What Sort Of Pain Is It?
As a massage therapist, I spend quite a lot of time discussing pain with my clients. I have noticed that it is most often initially described by them as either 'annoying' or 'really bad', but for me to devise an effective strategy to help alleviate it, their pain needs to be understood according to how it registers in their brain, which usually falls in to one of these three categories:
Nociceptive Pain: this is pain caused by tissue damage and typically described by the sufferer as aching or sharp; examples being cuts, bruises, sprains, strains or inflammatory disease. Technically, this pain is tissue-damage signals being sent to the brain by the nervous system and as such will alter with movement, position and load. Massage therapy in most of these cases is about helping people regain movement and function in the affected area as the damage heals; or where healing is not possible, in helping them deal with compensatory muscle-chain issues or guard-muscle hyper-activity.
Neuropathic Pain: this is pain caused by damage to the nervous system itself (including through injury, disease or pinching), and is often described as electrical, stabbing or burning, eg multiple sclerosis, sciatica, whiplash and scar tissue pain. This type of pain is created by damaged nerves mis-firing signals off to the brain. Nerves typically don't heal well, so this type of pain is often chronic and massage therapy often involves alleviating tissue pressure on the affected nerves where possible (including scar-tissue therapy) and addressing hyper-tonic musculature; eg sciatic nerve pain in the legs which can be relieved by stretching and loosening the piriformis muscle which travels through the buttock.
Other Primary Pain: everything not fitting comfortably in the two categories above... cases of over-lap between nociceptive & neuropathic pain; or pain caused by neuropathic dysfunction rather than damage eg fibromyalgia; or pain caused without either damage or dysfunction eg birth contractions.
Psychological intervention also affects what's going on physiologically and can actually change pain patterns. The ever-changing pathways within our brains are surprisingly capable of rewiring, eg with Cognitive Behavioural Therapy or under the instruction of prolonged anxiety, and this includes pain signal interpretation. eg if a person is inclined (for whatever reason) to believe that a light pain they have this week is going to worsen and become debilitating, their brain may start anticipating pain signals to the extent that it continues to register them when they are no longer there. In these cases, genuine physical pain response is triggered without physical damage or neural dysfunction still existing. This is absolutely not 'imaginary pain'. These pain signals register in exactly the same way on brain scans as physical damage pain, making them 100% genuinely felt by the sufferer; but what is going on is that the brain has re-wired to convert movement detection to pain detection under the influence of anxiety. Massage therapy in these cases can often help to 'dial down' that response, demonstrating through pressure and movement (like a physical form of CBT) that motion or function are not affected, or more simply, challenging the neural feedback being received by the brain.

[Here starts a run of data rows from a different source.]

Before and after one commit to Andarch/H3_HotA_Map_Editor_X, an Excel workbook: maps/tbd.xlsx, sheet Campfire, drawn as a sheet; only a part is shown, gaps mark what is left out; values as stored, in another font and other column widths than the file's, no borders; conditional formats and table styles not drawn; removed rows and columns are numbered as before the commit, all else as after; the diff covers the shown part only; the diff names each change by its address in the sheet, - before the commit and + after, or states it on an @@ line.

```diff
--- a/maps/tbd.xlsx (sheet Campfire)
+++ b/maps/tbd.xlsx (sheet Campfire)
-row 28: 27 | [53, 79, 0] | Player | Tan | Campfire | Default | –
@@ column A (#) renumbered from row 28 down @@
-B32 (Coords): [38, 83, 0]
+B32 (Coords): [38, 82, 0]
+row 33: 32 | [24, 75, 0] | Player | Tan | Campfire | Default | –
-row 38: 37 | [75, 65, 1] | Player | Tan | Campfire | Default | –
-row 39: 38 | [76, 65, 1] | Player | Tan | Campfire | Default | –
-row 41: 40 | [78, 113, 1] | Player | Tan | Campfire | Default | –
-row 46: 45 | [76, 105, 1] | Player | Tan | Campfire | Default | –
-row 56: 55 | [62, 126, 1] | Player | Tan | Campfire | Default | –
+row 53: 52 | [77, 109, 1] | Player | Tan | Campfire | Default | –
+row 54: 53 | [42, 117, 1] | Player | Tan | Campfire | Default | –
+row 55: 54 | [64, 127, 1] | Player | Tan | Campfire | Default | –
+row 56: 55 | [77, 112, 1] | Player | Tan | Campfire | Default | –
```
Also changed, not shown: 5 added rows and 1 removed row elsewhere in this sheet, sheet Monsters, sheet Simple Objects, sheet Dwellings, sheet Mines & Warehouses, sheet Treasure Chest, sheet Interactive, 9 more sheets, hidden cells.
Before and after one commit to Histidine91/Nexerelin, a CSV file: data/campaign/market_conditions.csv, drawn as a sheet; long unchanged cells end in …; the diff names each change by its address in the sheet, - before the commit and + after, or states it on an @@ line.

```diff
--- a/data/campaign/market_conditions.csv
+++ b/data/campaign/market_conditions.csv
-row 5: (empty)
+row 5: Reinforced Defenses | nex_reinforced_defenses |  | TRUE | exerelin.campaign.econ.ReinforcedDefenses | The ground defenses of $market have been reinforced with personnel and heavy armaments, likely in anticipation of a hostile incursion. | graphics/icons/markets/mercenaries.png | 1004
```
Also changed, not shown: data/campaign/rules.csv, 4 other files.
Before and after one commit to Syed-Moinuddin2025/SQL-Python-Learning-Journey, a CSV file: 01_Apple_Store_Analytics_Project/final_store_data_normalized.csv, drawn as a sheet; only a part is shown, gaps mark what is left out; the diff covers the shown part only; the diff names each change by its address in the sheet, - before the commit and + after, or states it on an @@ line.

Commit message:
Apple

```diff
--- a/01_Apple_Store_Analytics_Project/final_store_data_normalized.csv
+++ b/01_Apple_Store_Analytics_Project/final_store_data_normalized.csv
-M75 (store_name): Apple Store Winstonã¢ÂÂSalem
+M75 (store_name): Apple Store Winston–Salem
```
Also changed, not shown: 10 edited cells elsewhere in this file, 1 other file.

Pain science is a fascinating area of research which is expanding rapidly in line with the rise of new brain-imaging technology and our understanding of disease patterns. Better awareness of the links between our bodies and minds in interpreting pain can only lead to enhanced and better therapies to help us all deal with any type of pain, which after all, is never quite as simple as 'annoying' or 'really bad'.